Affordable Housing is government subsidized housing for low income individuals and families. Funding for this type of housing comes from the US Department of Housing and Urban Development, or HUD. The most common type of Affordable Housing is the Housing Choice Voucher Program, commonly referred to as Section 8. With this program, residents apply for vouchers and, if approved, the voucher is used to pay all or part of the rent. The balance that is not paid by the voucher is the tenant's responsibility. HUD also allocates funds directly to state and local governments based on an allocation formula for the improvement or development of Affordable Housing. Residents are typically renters, but there are also programs to assist home buyers. Rental rates and sales prices are set at HUD mandated levels as well as by local state affordable housing programs according to formulas based on median family income levels in the area. Product types for affordable housing range from single family homes to multi-family apartment buildings. Within an affordable housing development, the number of studios, one bedrooms, two bedrooms, etc., can also be regulated to meet certain product mix requirements. Single family developments will often follow the New Urbanism approach and incorporate higher density, smaller units as well as walk-ability and access to local transportation. Often-times, affordable housing units are interspersed within a market rate development or property as mandated by local jurisdictional zoning and housing code.
Information on this page provided courtesy of Cornell University Baker Program in Real Estate

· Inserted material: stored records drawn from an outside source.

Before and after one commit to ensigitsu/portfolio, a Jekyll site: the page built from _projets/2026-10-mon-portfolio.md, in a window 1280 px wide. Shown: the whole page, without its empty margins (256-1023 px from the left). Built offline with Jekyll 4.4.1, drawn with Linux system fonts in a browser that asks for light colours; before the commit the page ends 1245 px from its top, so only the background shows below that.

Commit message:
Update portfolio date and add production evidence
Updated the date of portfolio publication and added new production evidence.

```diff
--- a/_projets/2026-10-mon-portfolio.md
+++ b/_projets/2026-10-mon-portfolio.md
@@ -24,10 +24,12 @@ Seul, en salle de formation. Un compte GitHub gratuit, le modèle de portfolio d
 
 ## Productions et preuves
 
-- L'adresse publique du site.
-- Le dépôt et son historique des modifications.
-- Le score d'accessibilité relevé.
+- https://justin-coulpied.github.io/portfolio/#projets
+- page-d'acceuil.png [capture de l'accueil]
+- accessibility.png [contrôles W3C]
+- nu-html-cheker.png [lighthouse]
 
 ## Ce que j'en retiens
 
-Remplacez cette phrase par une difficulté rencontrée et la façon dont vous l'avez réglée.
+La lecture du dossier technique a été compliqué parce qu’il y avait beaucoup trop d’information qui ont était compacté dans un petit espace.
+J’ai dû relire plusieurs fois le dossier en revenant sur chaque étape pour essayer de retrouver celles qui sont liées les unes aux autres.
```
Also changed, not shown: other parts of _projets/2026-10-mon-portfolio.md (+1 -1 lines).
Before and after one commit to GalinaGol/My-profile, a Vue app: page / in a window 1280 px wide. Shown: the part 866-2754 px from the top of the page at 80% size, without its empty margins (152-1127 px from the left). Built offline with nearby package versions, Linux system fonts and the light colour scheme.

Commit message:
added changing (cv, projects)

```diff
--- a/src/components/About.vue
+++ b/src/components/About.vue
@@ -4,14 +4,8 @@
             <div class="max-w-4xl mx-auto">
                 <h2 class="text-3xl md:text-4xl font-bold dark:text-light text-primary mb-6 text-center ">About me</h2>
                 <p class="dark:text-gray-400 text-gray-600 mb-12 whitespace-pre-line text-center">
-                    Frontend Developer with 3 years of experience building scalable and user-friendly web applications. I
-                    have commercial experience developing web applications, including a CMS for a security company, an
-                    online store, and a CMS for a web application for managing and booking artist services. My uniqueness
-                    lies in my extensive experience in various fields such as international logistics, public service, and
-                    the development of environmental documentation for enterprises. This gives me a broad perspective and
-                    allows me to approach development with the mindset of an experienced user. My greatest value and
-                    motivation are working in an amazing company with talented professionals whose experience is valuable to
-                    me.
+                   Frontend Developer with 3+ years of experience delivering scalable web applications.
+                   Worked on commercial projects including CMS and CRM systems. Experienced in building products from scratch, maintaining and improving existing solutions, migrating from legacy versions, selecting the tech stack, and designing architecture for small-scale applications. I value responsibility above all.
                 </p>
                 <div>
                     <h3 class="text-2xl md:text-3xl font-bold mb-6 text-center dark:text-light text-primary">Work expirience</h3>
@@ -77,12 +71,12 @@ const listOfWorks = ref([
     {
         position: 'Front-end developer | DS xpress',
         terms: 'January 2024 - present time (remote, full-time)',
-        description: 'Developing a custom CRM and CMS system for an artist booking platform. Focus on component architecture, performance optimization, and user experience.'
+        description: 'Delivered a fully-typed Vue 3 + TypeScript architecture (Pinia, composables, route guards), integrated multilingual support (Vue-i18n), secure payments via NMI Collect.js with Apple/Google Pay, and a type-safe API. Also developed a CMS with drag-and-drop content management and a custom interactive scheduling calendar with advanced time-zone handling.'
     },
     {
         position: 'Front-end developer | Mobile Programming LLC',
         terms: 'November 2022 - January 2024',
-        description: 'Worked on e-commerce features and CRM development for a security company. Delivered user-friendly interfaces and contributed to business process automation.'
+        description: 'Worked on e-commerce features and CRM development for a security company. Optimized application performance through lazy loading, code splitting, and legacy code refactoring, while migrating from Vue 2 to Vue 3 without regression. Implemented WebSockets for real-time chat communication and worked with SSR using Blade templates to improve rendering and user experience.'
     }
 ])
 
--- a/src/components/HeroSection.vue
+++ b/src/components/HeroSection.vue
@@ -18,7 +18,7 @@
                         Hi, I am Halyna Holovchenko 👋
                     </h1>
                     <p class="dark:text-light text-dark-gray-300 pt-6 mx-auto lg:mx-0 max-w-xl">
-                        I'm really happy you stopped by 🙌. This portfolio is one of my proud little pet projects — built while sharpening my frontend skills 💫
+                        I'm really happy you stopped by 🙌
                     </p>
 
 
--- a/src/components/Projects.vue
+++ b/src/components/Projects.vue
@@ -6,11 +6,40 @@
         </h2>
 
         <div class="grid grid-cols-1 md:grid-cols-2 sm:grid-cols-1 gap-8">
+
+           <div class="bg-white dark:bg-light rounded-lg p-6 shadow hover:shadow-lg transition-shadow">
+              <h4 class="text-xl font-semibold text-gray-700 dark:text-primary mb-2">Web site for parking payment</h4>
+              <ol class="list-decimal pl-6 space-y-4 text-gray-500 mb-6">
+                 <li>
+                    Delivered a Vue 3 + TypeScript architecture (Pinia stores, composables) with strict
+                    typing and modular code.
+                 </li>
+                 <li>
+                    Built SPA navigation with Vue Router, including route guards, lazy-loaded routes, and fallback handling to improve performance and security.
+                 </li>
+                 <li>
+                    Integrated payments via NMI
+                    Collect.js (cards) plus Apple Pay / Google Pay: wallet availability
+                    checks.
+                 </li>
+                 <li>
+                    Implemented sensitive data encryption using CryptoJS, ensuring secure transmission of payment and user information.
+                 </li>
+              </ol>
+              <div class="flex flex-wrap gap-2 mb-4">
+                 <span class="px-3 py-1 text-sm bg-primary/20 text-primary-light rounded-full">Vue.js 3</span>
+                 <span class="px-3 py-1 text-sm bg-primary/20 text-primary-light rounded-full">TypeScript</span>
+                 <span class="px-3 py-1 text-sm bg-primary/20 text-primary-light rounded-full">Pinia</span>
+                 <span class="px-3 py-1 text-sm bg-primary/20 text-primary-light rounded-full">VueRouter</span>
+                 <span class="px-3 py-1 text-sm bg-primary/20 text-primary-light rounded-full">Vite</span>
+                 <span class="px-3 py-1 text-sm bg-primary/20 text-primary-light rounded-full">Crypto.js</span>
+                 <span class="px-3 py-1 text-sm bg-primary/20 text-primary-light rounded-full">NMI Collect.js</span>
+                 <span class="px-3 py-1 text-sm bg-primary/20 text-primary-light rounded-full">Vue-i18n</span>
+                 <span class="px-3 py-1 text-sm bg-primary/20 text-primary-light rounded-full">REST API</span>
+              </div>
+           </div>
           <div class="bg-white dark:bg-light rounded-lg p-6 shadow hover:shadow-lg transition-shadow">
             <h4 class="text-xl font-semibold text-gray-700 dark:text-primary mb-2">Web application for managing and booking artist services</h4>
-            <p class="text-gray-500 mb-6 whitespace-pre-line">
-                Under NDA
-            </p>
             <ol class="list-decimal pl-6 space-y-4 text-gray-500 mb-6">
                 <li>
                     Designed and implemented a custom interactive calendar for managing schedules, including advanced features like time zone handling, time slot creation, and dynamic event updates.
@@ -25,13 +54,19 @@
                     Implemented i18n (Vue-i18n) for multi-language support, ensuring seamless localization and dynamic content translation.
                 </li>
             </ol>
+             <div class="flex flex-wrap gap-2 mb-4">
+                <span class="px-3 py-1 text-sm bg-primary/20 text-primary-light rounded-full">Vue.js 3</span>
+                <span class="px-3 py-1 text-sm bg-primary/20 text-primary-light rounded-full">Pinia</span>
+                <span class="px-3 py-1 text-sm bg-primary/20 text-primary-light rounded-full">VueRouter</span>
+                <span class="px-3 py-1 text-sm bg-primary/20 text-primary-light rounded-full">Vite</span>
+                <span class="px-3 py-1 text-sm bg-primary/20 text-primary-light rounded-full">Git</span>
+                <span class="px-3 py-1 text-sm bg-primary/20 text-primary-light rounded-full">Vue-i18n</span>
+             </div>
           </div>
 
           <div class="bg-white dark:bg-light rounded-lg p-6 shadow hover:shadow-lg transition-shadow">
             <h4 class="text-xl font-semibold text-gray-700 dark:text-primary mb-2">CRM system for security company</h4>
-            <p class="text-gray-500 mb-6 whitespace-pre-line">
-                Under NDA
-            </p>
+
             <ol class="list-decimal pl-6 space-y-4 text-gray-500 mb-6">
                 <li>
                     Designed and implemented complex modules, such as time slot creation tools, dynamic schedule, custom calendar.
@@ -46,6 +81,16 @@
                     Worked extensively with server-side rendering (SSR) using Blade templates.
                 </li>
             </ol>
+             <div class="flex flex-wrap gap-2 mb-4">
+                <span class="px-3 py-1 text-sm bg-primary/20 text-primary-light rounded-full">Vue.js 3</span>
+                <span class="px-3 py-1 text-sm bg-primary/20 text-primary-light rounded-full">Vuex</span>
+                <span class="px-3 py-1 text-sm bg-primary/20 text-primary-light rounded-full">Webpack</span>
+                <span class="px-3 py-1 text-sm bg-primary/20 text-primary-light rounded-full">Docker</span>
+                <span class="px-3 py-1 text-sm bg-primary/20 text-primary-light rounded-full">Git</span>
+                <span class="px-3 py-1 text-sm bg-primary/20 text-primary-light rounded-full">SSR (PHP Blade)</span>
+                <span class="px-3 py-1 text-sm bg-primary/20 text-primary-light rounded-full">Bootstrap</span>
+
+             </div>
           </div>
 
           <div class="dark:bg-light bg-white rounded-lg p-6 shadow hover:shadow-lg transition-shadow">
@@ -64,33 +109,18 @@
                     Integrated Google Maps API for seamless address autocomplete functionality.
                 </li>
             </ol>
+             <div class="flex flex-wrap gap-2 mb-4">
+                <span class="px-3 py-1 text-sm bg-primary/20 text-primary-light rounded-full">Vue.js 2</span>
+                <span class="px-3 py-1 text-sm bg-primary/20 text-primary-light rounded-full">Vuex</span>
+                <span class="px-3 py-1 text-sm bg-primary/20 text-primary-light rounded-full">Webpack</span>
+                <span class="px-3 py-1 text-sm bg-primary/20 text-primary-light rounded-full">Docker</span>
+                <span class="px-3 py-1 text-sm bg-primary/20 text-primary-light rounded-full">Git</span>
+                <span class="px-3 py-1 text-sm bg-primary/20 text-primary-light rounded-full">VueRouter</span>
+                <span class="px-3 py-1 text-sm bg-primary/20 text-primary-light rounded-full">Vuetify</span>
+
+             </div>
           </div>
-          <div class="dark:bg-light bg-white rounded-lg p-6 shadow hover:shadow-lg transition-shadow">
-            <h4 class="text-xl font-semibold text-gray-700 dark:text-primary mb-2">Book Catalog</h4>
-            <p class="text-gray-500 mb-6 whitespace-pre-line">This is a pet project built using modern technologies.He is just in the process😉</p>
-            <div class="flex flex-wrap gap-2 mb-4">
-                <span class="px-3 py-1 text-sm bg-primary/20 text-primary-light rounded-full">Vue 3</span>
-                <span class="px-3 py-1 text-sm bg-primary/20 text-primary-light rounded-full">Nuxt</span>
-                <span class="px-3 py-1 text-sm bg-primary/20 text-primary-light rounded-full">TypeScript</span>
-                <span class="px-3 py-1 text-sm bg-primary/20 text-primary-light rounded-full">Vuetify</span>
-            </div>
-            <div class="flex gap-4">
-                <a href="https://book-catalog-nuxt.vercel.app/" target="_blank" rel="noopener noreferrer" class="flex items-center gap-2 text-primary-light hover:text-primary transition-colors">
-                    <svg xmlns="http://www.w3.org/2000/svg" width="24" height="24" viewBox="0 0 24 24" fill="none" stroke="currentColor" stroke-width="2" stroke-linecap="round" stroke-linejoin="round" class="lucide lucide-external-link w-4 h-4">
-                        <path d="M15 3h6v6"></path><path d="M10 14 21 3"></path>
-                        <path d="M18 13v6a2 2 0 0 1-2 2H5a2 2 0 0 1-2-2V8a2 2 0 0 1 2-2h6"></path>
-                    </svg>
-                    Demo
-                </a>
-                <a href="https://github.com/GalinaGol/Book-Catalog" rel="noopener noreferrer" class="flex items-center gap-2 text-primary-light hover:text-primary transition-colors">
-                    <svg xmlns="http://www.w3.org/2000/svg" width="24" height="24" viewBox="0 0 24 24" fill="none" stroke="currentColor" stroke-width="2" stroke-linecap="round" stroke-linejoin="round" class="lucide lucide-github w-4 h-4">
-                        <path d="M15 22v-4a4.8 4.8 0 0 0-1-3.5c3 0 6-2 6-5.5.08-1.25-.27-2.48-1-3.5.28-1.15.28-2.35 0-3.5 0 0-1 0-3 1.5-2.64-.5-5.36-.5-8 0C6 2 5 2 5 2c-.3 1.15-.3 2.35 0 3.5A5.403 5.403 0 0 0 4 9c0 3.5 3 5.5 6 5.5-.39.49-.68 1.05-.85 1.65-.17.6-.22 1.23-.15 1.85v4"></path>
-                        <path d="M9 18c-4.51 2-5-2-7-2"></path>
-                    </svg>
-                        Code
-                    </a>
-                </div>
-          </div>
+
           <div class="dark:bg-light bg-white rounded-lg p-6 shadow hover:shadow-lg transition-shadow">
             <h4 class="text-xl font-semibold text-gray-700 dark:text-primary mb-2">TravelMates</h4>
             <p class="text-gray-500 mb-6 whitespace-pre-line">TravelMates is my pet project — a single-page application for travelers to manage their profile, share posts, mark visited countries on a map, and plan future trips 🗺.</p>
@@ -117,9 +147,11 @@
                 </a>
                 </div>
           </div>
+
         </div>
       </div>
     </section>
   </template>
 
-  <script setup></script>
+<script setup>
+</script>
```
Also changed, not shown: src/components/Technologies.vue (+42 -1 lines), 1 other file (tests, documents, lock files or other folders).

Affordable Housing is an important sector within real estate. Poverty is a major issue in the United States and people who fall into this category will continue to need housing. The revenues derived from building affordable housing typically do not create profitable projects and without government assistance, would never be built. The successful development of Affordable Housing depends heavily on the work of government programs such as HUD to provide funding. Local jurisdictions also play a large part by incorporating affordable housing requirements for new projects and partnering with private developers to provide creative financing such as Low Income Housing Tax Credits.